Even as adults, we do not like to be ignored or neglected. This is the same for kids, and even tougher on them. A child who feels neglected by either his parents family members, or people he expects to love and cherish him, would do almost anything to get their attention. Depending on the nature of neglect, he may go to extremes to either prove himself, or spite you for how you have hurt him. Again, whoever he perceives as reason for his neglect would become a victim of his resentment. There is no telling how far a hurting child would go to get back at his parents. At this stage in this child's life, he or she is susceptible to and vulnerable against negative influences. This is also the point they get hooked up with bad friends, begin to do drugs or other harmful activities. The big question is why do kids feel neglected by their parents?
1. They are actually neglected: Though it is good to have a career, take on more jobs or projects to make ends meet, but when your career or work life begin to rob you of your time with your family, you are creating room for trouble.
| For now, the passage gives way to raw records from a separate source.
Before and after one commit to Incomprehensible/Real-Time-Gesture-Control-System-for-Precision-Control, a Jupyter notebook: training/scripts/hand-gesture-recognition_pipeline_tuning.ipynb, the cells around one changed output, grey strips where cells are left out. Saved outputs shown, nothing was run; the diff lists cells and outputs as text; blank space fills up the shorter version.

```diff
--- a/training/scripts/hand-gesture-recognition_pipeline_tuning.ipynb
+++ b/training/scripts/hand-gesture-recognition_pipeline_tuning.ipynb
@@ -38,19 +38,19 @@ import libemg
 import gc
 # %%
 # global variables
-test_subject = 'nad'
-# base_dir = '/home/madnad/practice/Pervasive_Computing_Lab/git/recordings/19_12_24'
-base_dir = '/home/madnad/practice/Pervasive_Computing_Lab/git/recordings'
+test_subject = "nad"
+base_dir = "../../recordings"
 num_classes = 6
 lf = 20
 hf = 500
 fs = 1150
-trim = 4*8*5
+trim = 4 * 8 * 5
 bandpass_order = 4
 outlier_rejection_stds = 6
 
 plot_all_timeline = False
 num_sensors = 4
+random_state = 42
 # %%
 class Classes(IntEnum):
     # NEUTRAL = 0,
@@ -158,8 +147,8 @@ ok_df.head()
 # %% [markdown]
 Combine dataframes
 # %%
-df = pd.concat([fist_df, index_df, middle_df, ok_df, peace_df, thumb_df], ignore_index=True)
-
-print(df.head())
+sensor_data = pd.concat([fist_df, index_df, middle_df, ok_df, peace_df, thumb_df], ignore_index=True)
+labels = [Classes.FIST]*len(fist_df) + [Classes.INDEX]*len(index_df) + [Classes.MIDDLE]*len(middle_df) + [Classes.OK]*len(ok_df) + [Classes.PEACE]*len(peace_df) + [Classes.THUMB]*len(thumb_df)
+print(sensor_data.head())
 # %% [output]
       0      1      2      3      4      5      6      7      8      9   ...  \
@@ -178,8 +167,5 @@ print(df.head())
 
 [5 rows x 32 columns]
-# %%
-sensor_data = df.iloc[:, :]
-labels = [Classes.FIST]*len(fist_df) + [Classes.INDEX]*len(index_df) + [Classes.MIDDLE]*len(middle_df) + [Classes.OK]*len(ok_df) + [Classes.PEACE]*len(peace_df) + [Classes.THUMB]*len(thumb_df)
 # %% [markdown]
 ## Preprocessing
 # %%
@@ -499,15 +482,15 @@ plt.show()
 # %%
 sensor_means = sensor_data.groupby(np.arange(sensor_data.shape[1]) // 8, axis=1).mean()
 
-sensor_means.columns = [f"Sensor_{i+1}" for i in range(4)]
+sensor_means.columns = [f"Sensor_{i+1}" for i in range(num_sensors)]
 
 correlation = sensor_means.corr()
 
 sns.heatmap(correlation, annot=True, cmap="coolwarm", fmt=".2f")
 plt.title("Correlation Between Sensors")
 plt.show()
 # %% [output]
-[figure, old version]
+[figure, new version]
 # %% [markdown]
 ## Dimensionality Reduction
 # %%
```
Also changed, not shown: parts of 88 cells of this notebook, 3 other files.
Put in another way, when you get off to work before your kids are up, and get back after they've gone to bed, and you do this so many days in a week and in row, seriously, who is watching the kids? There is only little the maid or baby sitter can do. The responsibility of molding or shaping our children's life rest solely on us as parents. This can only be achieved if we are around most of the time.
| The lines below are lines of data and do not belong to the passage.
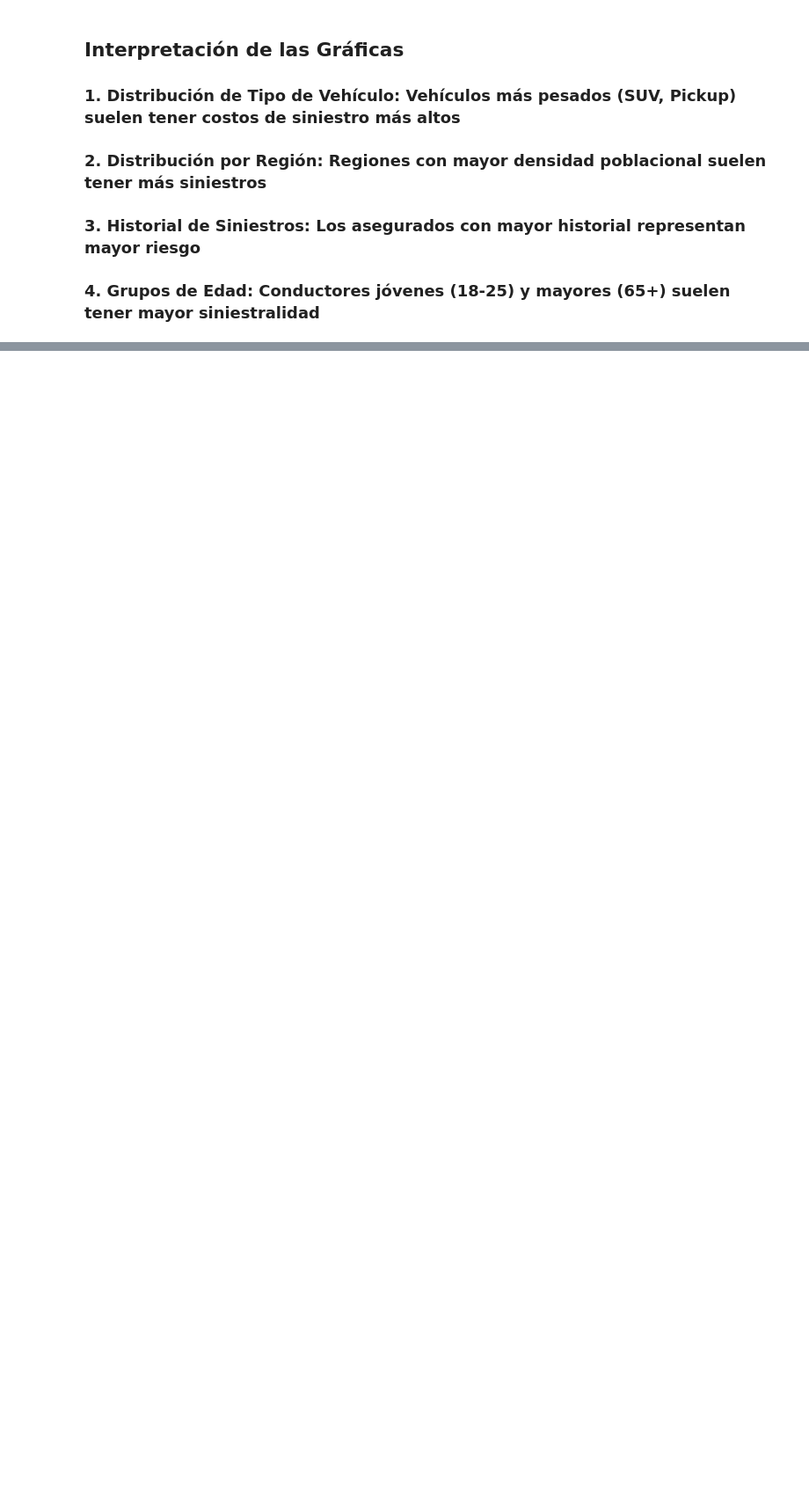
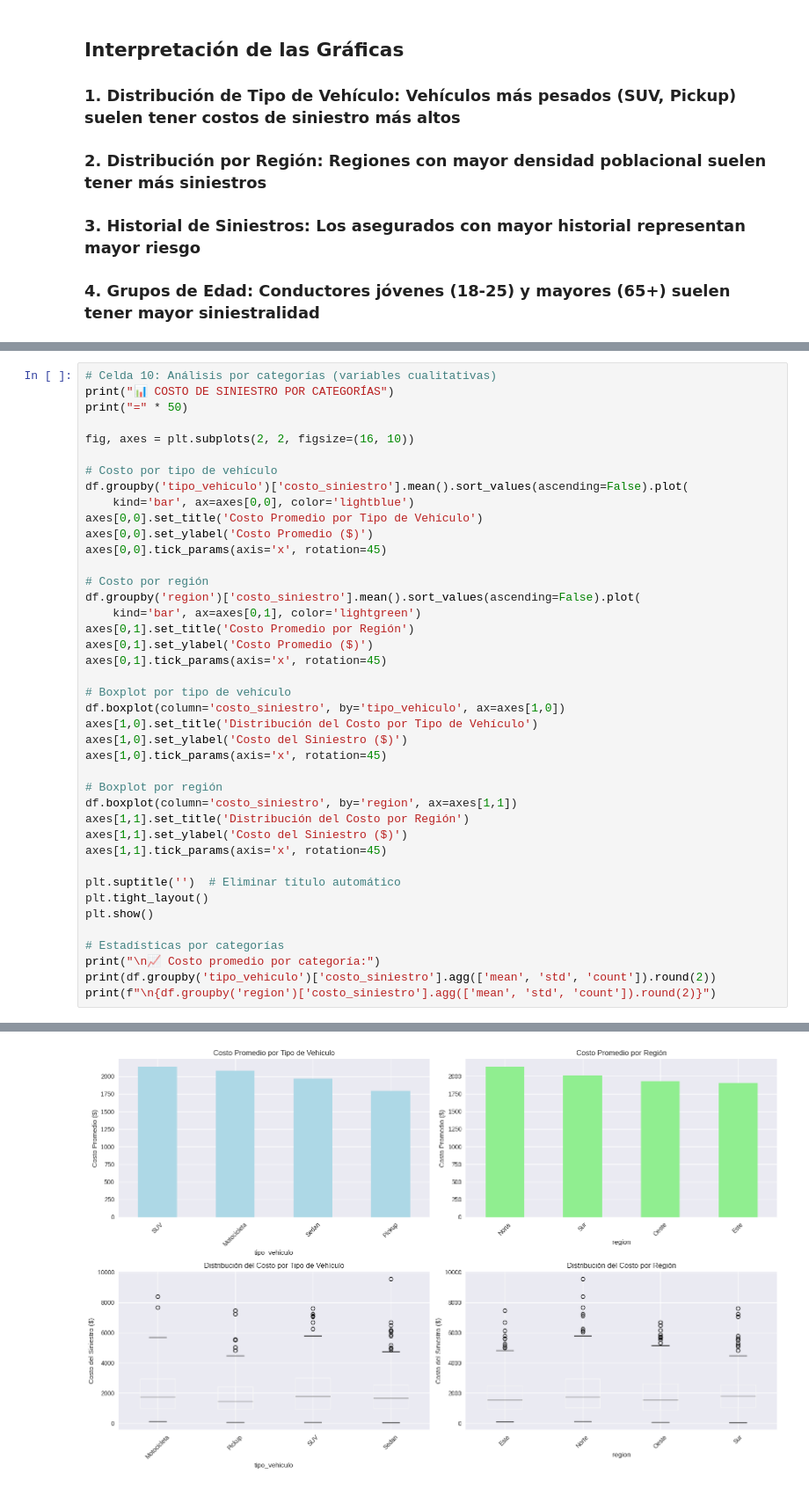
Before and after one commit to D4n0nin0/mlops-severidad-siniestros-actuariales, a Jupyter notebook: notebooks/01_EDA_Siniestros_Actuariales.ipynb, the cells around one changed output, grey strips where cells are left out. Shown at 88% size. Cells and saved outputs as stored; diff of their text form; blank space fills up the shorter version.

```diff
--- a/notebooks/01_EDA_Siniestros_Actuariales.ipynb
+++ b/notebooks/01_EDA_Siniestros_Actuariales.ipynb
@@ -155,0 +365,42 @@ plt.show()
+# %%
+# Celda 10: Análisis por categorías (variables cualitativas)
+print("📊 COSTO DE SINIESTRO POR CATEGORÍAS")
+print("=" * 50)
+
+fig, axes = plt.subplots(2, 2, figsize=(16, 10))
+
+# Costo por tipo de vehículo
+df.groupby('tipo_vehiculo')['costo_siniestro'].mean().sort_values(ascending=False).plot(
+    kind='bar', ax=axes[0,0], color='lightblue')
+axes[0,0].set_title('Costo Promedio por Tipo de Vehículo')
+axes[0,0].set_ylabel('Costo Promedio ($)')
+axes[0,0].tick_params(axis='x', rotation=45)
+
+# Costo por región
+df.groupby('region')['costo_siniestro'].mean().sort_values(ascending=False).plot(
+    kind='bar', ax=axes[0,1], color='lightgreen')
+axes[0,1].set_title('Costo Promedio por Región')
+axes[0,1].set_ylabel('Costo Promedio ($)')
+axes[0,1].tick_params(axis='x', rotation=45)
+
+# Boxplot por tipo de vehículo
+df.boxplot(column='costo_siniestro', by='tipo_vehiculo', ax=axes[1,0])
+axes[1,0].set_title('Distribución del Costo por Tipo de Vehículo')
+axes[1,0].set_ylabel('Costo del Siniestro ($)')
+axes[1,0].tick_params(axis='x', rotation=45)
+
+# Boxplot por región
+df.boxplot(column='costo_siniestro', by='region', ax=axes[1,1])
+axes[1,1].set_title('Distribución del Costo por Región')
+axes[1,1].set_ylabel('Costo del Siniestro ($)')
+axes[1,1].tick_params(axis='x', rotation=45)
+
+plt.suptitle('')  # Eliminar título automático
+plt.tight_layout()
+plt.show()
+
+# Estadísticas por categorías
+print("\n📈 Costo promedio por categoría:")
+print(df.groupby('tipo_vehiculo')['costo_siniestro'].agg(['mean', 'std', 'count']).round(2))
+print(f"\n{df.groupby('region')['costo_siniestro'].agg(['mean', 'std', 'count']).round(2)}")
+# %% [output]
@@ -155,0 +409 @@ plt.show()
+[figure, added]
```
Also changed, not shown: parts of 7 cells of this notebook.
2. You donít care for their opinion: While it is good for the kids to know who's boss around the home, it is not a smart idea to be all strict and authoritarian all the time. It is always helpful to give some explanations to your kids especially when you refuse them of something they think is harmless. Your teenage son may demand to know why he can't go to a club with his friends. 'Because I say so!' has proven over time not to be the smartest of answers. And because you have not explained to him what your concerns about the place are, his young mind would defile and rebel and challenge you on that.
3. You always say no: Again, while it is good to be firm and clear in your instructions, there should be room for healthy compromise. If your kids draw the conclusion that it is always a no with you, they'd eventually stop asking, meaning, they'd go ahead to do stuff with or without your consent. But, if you tell them why they can't have something at a particular time, you could suggest a healthy alternative. That way, they'll understand you are watching out for them, and not just being mean.
There are different kinds of neglect, but the end result is usually the same. It may be a good idea to look closely at your child's strange behavior, he/she may be asking for your attention.